GIVEN RECORDS: Begin
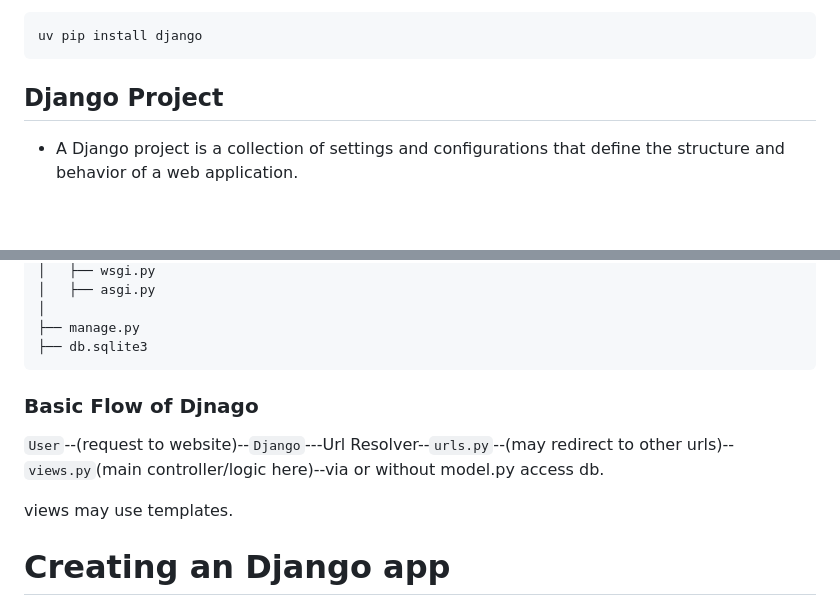
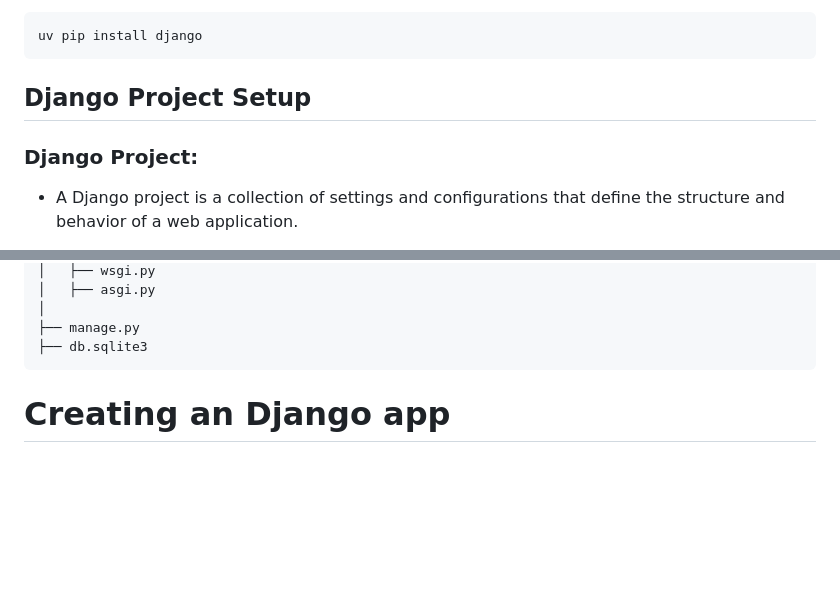
Before and after one commit to imSarthakGautam/Django_init, a Markdown page: README.md, 2 parts joined by grey strips. Drawn GitHub-style; blank space fills up the shorter version.

````diff
--- a/README.md
+++ b/README.md
@@ -57,7 +87,9 @@ uv pip install django
 ```
 
 
-## Django Project
+## Django Project Setup
+
+### Django Project:
 
  - A Django project is a collection of settings and configurations that define the structure and behavior of a web application.
 
@@ -92,12 +124,6 @@ uv pip install django
 ```
 
 
-
-### Basic Flow of Djnago
-
-`User`--(request to website)--`Django`---Url Resolver--`urls.py`--(may redirect to other urls)--`views.py`(main controller/logic here)--via or without model.py access db.
-
-views may use templates.
 
 
 # Creating an Django app
````
Also changed, not shown: other parts of README.md (+30 -0 lines).
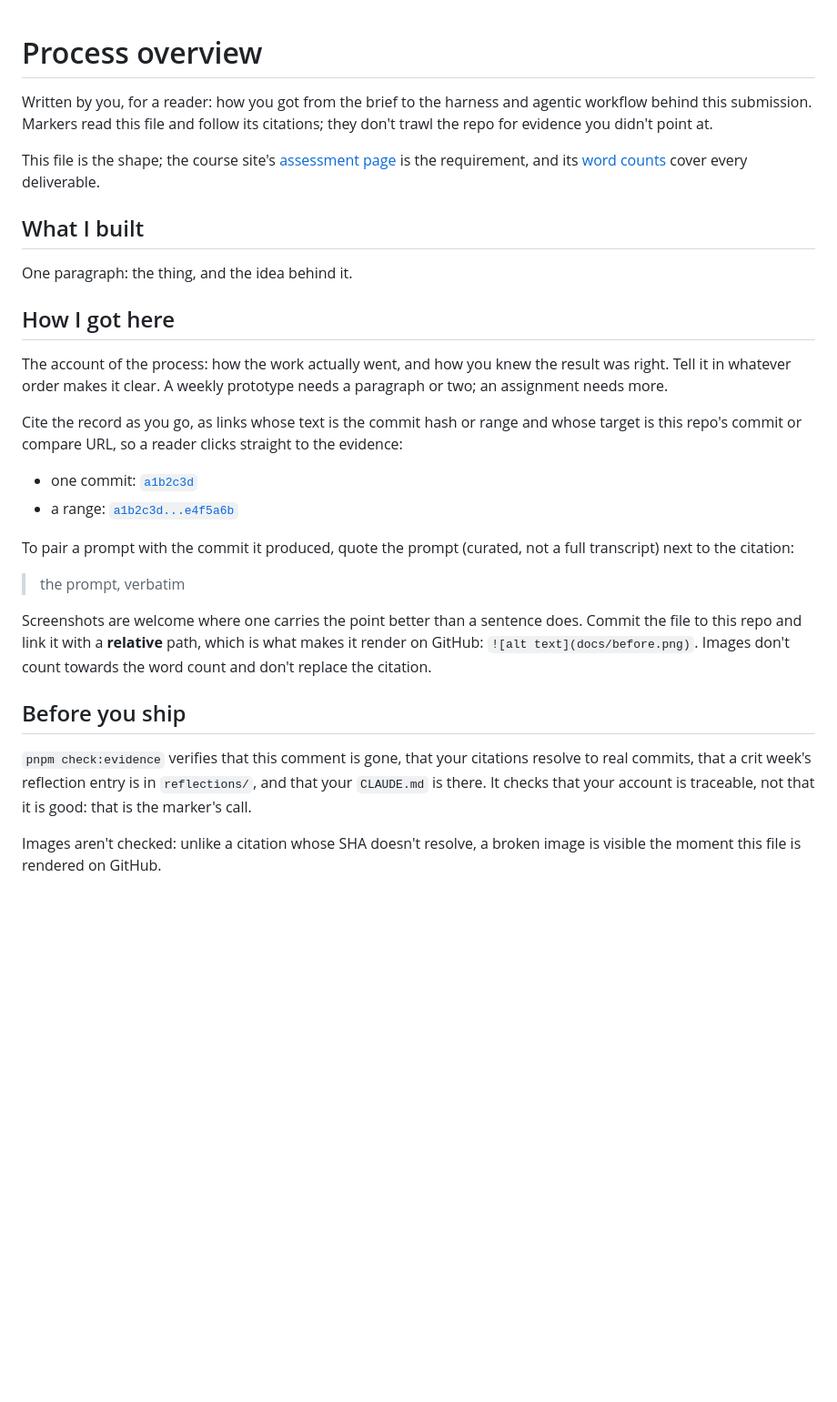
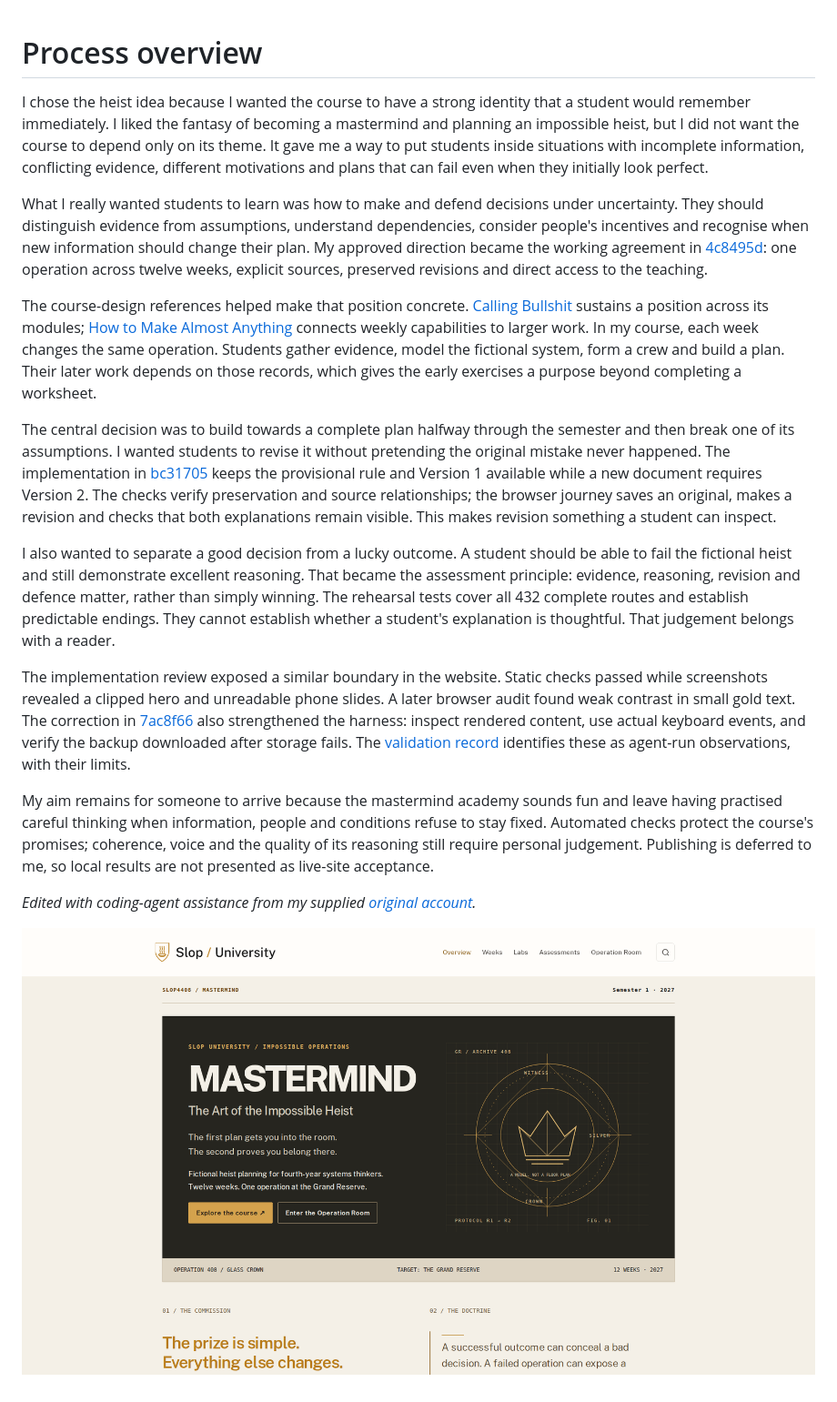
Before and after one commit to comp4020-agentic-coding-studio/comp4020-ass2-Adithya-Rama, a Markdown page: PROCESS.md, the part around the change. Shown at 91% size. GitHub-like rendering; pictures changed too: docs/evidence/home-desktop.png; blank space fills up the shorter version.

Commit message:
Finish the course introduction and supplied process narrative

```diff
--- a/PROCESS.md
+++ b/PROCESS.md
@@ -1,53 +1,19 @@
 # Process overview
 
-<!-- TEMPLATE: this file is a shape to fill in, not a form. Replace everything
-     in it with your own overview, and delete this comment — `pnpm
-     check:evidence` will remind you if it's still here. -->
+I chose the heist idea because I wanted the course to have a strong identity that a student would remember immediately. I liked the fantasy of becoming a mastermind and planning an impossible heist, but I did not want the course to depend only on its theme. It gave me a way to put students inside situations with incomplete information, conflicting evidence, different motivations and plans that can fail even when they initially look perfect.
 
-Written by you, for a reader: how you got from the brief to the harness and
-agentic workflow behind this submission. Markers read this file and follow its
-citations; they don't trawl the repo for evidence you didn't point at.
+What I really wanted students to learn was how to make and defend decisions under uncertainty. They should distinguish evidence from assumptions, understand dependencies, consider people's incentives and recognise when new information should change their plan. My approved direction became the working agreement in [4c8495d](https://github.com/comp4020-agentic-coding-studio/comp4020-ass2-Adithya-Rama/commit/4c8495d): one operation across twelve weeks, explicit sources, preserved revisions and direct access to the teaching.
 
-This file is the shape; the course site's
-[assessment page](https://comp.anu.edu.au/courses/comp4020-agentic-coding-studio/topics/assessment/#what-you-submit)
-is the requirement, and its
-[word counts](https://comp.anu.edu.au/courses/comp4020-agentic-coding-studio/topics/assessment/#word-counts)
-cover every deliverable.
+The course-design references helped make that position concrete. [Calling Bullshit](https://callingbullshit.org/syllabus.html) sustains a position across its modules; [How to Make Almost Anything](https://fab.cba.mit.edu/classes/863.25/) connects weekly capabilities to larger work. In my course, each week changes the same operation. Students gather evidence, model the fictional system, form a crew and build a plan. Their later work depends on those records, which gives the early exercises a purpose beyond completing a worksheet.
 
-## What I built
+The central decision was to build towards a complete plan halfway through the semester and then break one of its assumptions. I wanted students to revise it without pretending the original mistake never happened. The implementation in [bc31705](https://github.com/comp4020-agentic-coding-studio/comp4020-ass2-Adithya-Rama/commit/bc31705) keeps the provisional rule and Version 1 available while a new document requires Version 2. The checks verify preservation and source relationships; the browser journey saves an original, makes a revision and checks that both explanations remain visible. This makes revision something a student can inspect.
 
-One paragraph: the thing, and the idea behind it.
+I also wanted to separate a good decision from a lucky outcome. A student should be able to fail the fictional heist and still demonstrate excellent reasoning. That became the assessment principle: evidence, reasoning, revision and defence matter, rather than simply winning. The rehearsal tests cover all 432 complete routes and establish predictable endings. They cannot establish whether a student's explanation is thoughtful. That judgement belongs with a reader.
 
-## How I got here
+The implementation review exposed a similar boundary in the website. Static checks passed while screenshots revealed a clipped hero and unreadable phone slides. A later browser audit found weak contrast in small gold text. The correction in [7ac8f66](https://github.com/comp4020-agentic-coding-studio/comp4020-ass2-Adithya-Rama/commit/7ac8f66) also strengthened the harness: inspect rendered content, use actual keyboard events, and verify the backup downloaded after storage fails. The [validation record](docs/VALIDATION.md) identifies these as agent-run observations, with their limits.
 
-The account of the process: how the work actually went, and how you knew the
-result was right. Tell it in whatever order makes it clear. A weekly prototype
-needs a paragraph or two; an assignment needs more.
+My aim remains for someone to arrive because the mastermind academy sounds fun and leave having practised careful thinking when information, people and conditions refuse to stay fixed. Automated checks protect the course's promises; coherence, voice and the quality of its reasoning still require personal judgement. Publishing is deferred to me, so local results are not presented as live-site acceptance.
 
-Cite the record as you go, as links whose text is the commit hash or range and
-whose target is this repo's commit or compare URL, so a reader clicks straight
-to the evidence:
+*Edited with coding-agent assistance from my supplied [original account](docs/AUTHOR-NOTES.md).*
 
-- one commit: [`a1b2c3d`](https://github.com/YOUR-ORG/YOUR-REPO/commit/a1b2c3d)
-- a range:
-  [`a1b2c3d...e4f5a6b`](https://github.com/YOUR-ORG/YOUR-REPO/compare/a1b2c3d...e4f5a6b)
-
-To pair a prompt with the commit it produced, quote the prompt (curated, not a
-full transcript) next to the citation:
-
-> the prompt, verbatim
-
-Screenshots are welcome where one carries the point better than a sentence does.
-Commit the file to this repo and link it with a **relative** path, which is what
-makes it render on GitHub: `![alt text](docs/before.png)`. Images don't count
-towards the word count and don't replace the citation.
-
-## Before you ship
-
-`pnpm check:evidence` verifies that this comment is gone, that your citations
-resolve to real commits, that a crit week's reflection entry is in
-`reflections/`, and that your `CLAUDE.md` is there. It checks that your account
-is traceable, not that it is good: that is the marker's call.
-
-Images aren't checked: unlike a citation whose SHA doesn't resolve, a broken
-image is visible the moment this file is rendered on GitHub.
+![The completed desktop course homepage](docs/evidence/home-desktop.png)
```
Also changed, not shown: docs/DECISIONS.md (+5 -0 lines), docs/VALIDATION.md (+2 -1 lines), docs/evidence/home-phone.png, 2 other files.
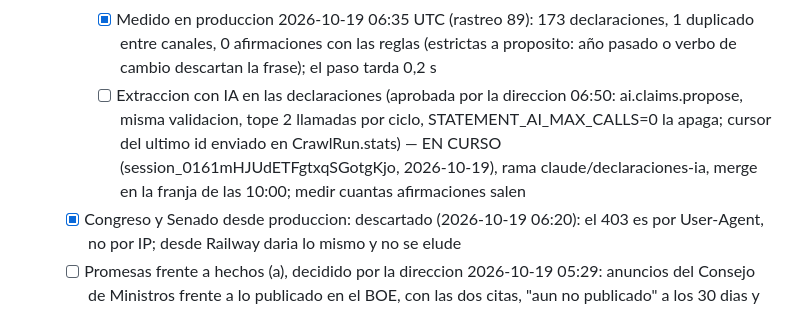
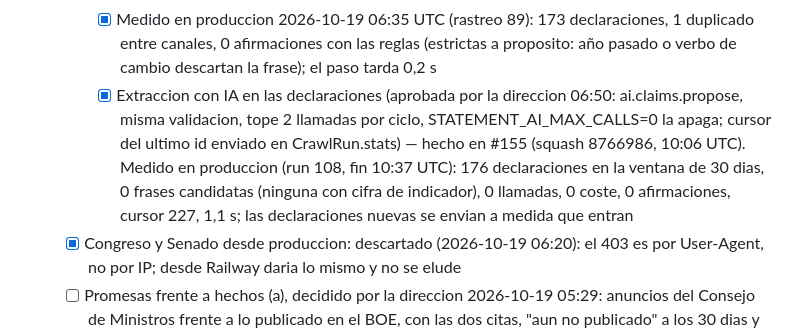
Before and after one commit to jorgealferez/truth-news, a Markdown page: PENDIENTES.truth-news.md, the part around the change. Drawn GitHub-style.

Commit message:
Ledger: declaraciones con IA hecho en #155, medido en produccion (0 frases candidatas en 176 declaraciones) (#191)
Claude-Session: https://claude.ai/code/session_0161mHJUdETFgtxqSGotgKjo

Co-authored-by: Claude <noreply@anthropic.com>

```diff
--- a/PENDIENTES.truth-news.md
+++ b/PENDIENTES.truth-news.md
@@ -142,7 +142,7 @@ Reglas de edicion (resumen; la version completa esta en la skill):
     - [x] Paso del worker "declaraciones juzgadas": judge_text sobre summary (o text), duplicados entre canales del mismo partido en 6 h juzgados una vez, re-juicio con correccion escrita al cambiar METHOD_VERSION; /quien-dice-la-verdad suma noticias y canales y lista por igual los partidos sin canal verificado (EAJ-PNV, Podemos, PSOE, Vox)
     - [x] PR #103 mergeado (squash 758456a, 05:31 UTC; diseno aprobado por la direccion; ADR 0031 porque el 0030 lo tomo #109). Pendiente medir en produccion las filas de statement_check tras el primer ciclo terminado
     - [x] Medido en produccion 2026-10-19 06:35 UTC (rastreo 89): 173 declaraciones, 1 duplicado entre canales, 0 afirmaciones con las reglas (estrictas a proposito: año pasado o verbo de cambio descartan la frase); el paso tarda 0,2 s
-    - [ ] Extraccion con IA en las declaraciones (aprobada por la direccion 06:50: ai.claims.propose, misma validacion, tope 2 llamadas por ciclo, STATEMENT_AI_MAX_CALLS=0 la apaga; cursor del ultimo id enviado en CrawlRun.stats) — EN CURSO (session_0161mHJUdETFgtxqSGotgKjo, 2026-10-19), rama claude/declaraciones-ia, merge en la franja de las 10:00; medir cuantas afirmaciones salen
+    - [x] Extraccion con IA en las declaraciones (aprobada por la direccion 06:50: ai.claims.propose, misma validacion, tope 2 llamadas por ciclo, STATEMENT_AI_MAX_CALLS=0 la apaga; cursor del ultimo id enviado en CrawlRun.stats) — hecho en #155 (squash 8766986, 10:06 UTC). Medido en produccion (run 108, fin 10:37 UTC): 176 declaraciones en la ventana de 30 dias, 0 frases candidatas (ninguna con cifra de indicador), 0 llamadas, 0 coste, 0 afirmaciones, cursor 227, 1,1 s; las declaraciones nuevas se envian a medida que entran
   - [x] Congreso y Senado desde produccion: descartado (2026-10-19 06:20): el 403 es por User-Agent, no por IP; desde Railway daria lo mismo y no se elude
   - [ ] Promesas frente a hechos (a), decidido por la direccion 2026-10-19 05:29: anuncios del Consejo de Ministros frente a lo publicado en el BOE, con las dos citas, "aun no publicado" a los 30 dias y sin calificativos — EN CURSO (session_0161mHJUdETFgtxqSGotgKjo, 2026-10-19), rama claude/promesas-hechos
     - [ ] Duracion por paso del ciclo del worker (CrawlRun.stats.seconds y el log "ciclo terminado"), pedida por la direccion: el ciclo dura ~27 min con intervalo de 30
```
GIVEN RECORDS: End
▶ [WHAT YOU WILL DO]: Please filter the entries above down to the lines holding "docs" and copy them.

▶ [RESULT BELOW]:
Before and after one commit to comp4020-agentic-coding-studio/comp4020-ass2-Adithya-Rama, a Markdown page: PROCESS.md, the part around the change. Shown at 91% size. GitHub-like rendering; pictures changed too: docs/evidence/home-desktop.png; blank space fills up the shorter version.
+The implementation review exposed a similar boundary in the website. Static checks passed while screenshots revealed a clipped hero and unreadable phone slides. A later browser audit found weak contrast in small gold text. The correction in [7ac8f66](https://github.com/comp4020-agentic-coding-studio/comp4020-ass2-Adithya-Rama/commit/7ac8f66) also strengthened the harness: inspect rendered content, use actual keyboard events, and verify the backup downloaded after storage fails. The [validation record](docs/VALIDATION.md) identifies these as agent-run observations, with their limits.
+*Edited with coding-agent assistance from my supplied [original account](docs/AUTHOR-NOTES.md).*
-makes it render on GitHub: `![alt text](docs/before.png)`. Images don't count
+![The completed desktop course homepage](docs/evidence/home-desktop.png)
Also changed, not shown: docs/DECISIONS.md (+5 -0 lines), docs/VALIDATION.md (+2 -1 lines), docs/evidence/home-phone.png, 2 other files.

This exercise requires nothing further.